TASK OBJECTIVE: Filter the entries down to the lines containing "blue", and copy those lines.

START DATA IN THIS EXERCISE

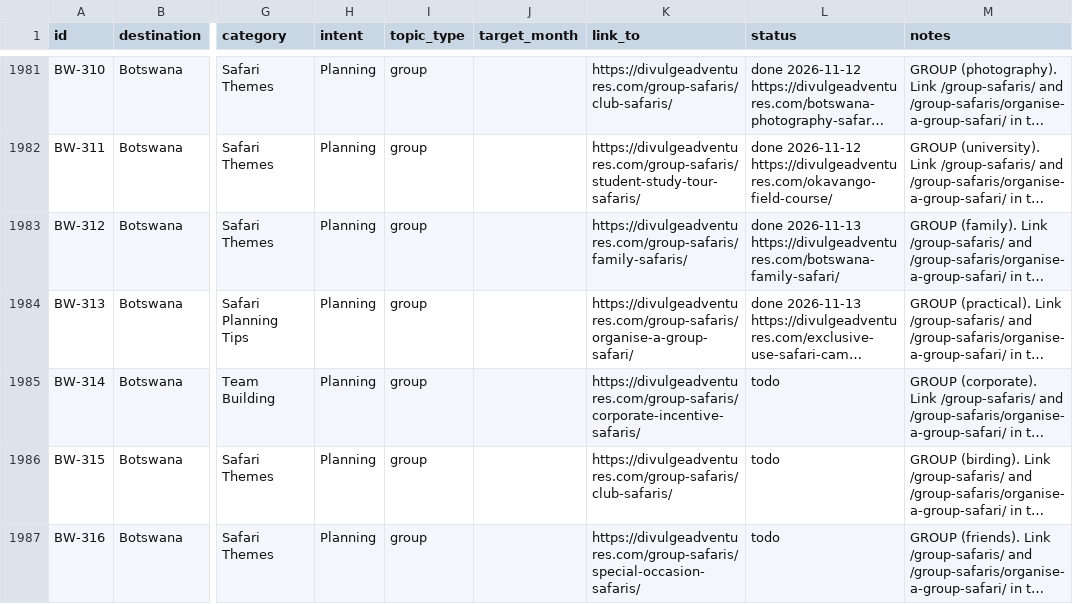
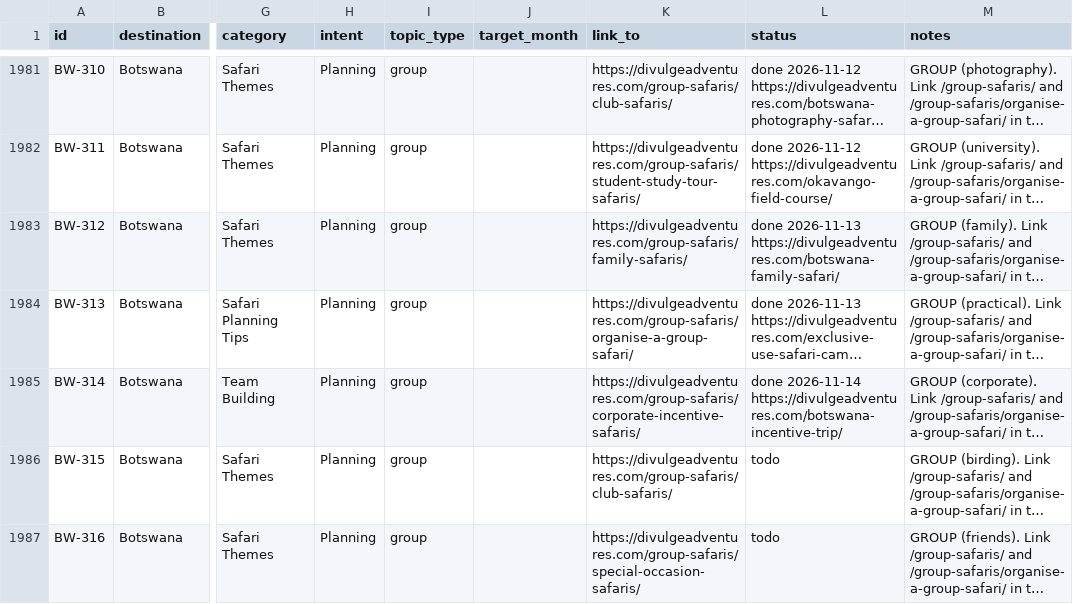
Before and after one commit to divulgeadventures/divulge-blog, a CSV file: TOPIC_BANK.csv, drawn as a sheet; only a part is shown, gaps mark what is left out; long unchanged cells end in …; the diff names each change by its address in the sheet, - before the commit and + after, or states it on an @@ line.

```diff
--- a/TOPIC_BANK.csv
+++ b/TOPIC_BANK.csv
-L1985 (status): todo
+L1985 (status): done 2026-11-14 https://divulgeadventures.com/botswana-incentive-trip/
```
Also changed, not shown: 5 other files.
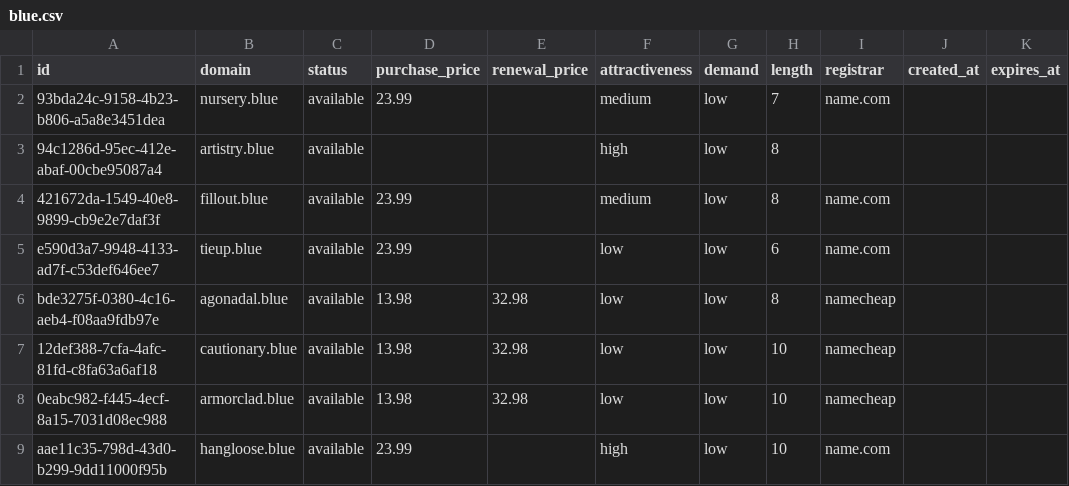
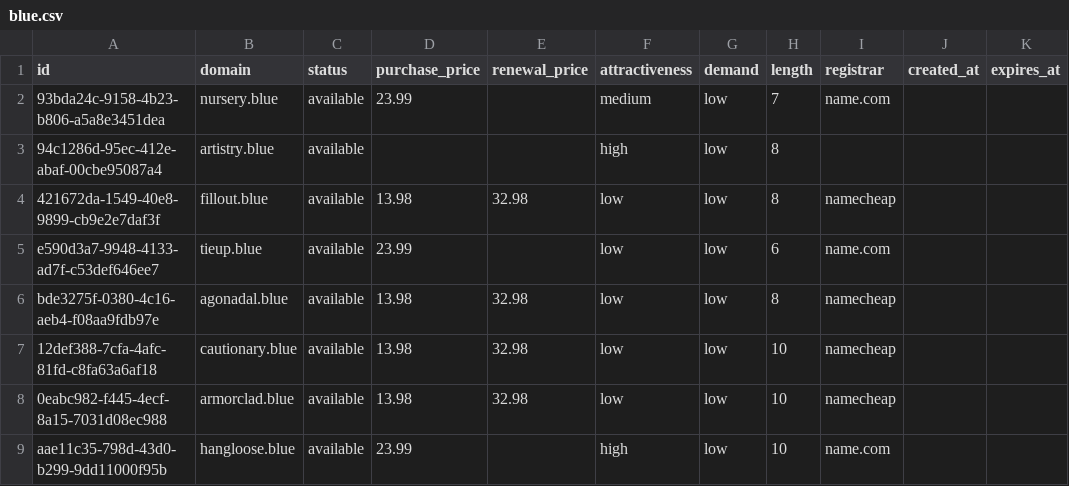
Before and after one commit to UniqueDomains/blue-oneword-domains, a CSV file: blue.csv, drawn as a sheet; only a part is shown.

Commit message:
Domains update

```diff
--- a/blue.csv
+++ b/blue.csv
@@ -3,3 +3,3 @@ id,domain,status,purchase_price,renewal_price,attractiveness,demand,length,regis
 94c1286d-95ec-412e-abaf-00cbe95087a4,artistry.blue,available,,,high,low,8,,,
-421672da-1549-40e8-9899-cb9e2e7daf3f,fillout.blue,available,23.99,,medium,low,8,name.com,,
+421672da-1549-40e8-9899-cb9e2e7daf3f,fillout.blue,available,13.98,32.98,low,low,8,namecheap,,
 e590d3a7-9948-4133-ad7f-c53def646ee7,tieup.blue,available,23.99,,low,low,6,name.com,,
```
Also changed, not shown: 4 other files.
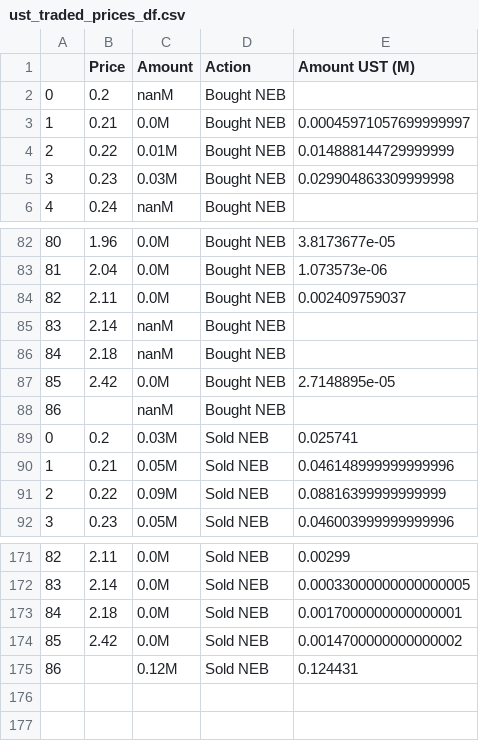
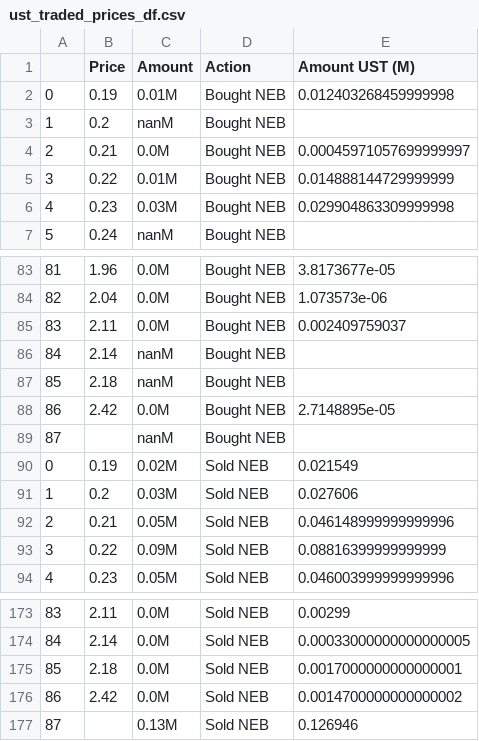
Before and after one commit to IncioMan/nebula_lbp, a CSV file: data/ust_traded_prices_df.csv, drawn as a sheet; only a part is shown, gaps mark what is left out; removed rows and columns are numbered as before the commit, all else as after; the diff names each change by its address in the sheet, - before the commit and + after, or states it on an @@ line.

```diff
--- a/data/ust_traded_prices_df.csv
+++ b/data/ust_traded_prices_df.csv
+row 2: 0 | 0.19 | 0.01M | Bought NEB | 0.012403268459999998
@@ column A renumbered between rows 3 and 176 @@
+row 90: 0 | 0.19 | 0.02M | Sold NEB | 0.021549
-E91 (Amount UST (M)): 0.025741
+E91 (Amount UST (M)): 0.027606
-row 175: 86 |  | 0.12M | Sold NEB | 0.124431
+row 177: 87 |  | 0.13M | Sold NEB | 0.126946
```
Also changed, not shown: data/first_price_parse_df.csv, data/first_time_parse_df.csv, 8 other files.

END DATA IN THIS EXERCISE

TASK ANSWER:
Before and after one commit to UniqueDomains/blue-oneword-domains, a CSV file: blue.csv, drawn as a sheet; only a part is shown.
--- a/blue.csv
+++ b/blue.csv
 94c1286d-95ec-412e-abaf-00cbe95087a4,artistry.blue,available,,,high,low,8,,,
-421672da-1549-40e8-9899-cb9e2e7daf3f,fillout.blue,available,23.99,,medium,low,8,name.com,,
+421672da-1549-40e8-9899-cb9e2e7daf3f,fillout.blue,available,13.98,32.98,low,low,8,namecheap,,
 e590d3a7-9948-4133-ad7f-c53def646ee7,tieup.blue,available,23.99,,low,low,6,name.com,,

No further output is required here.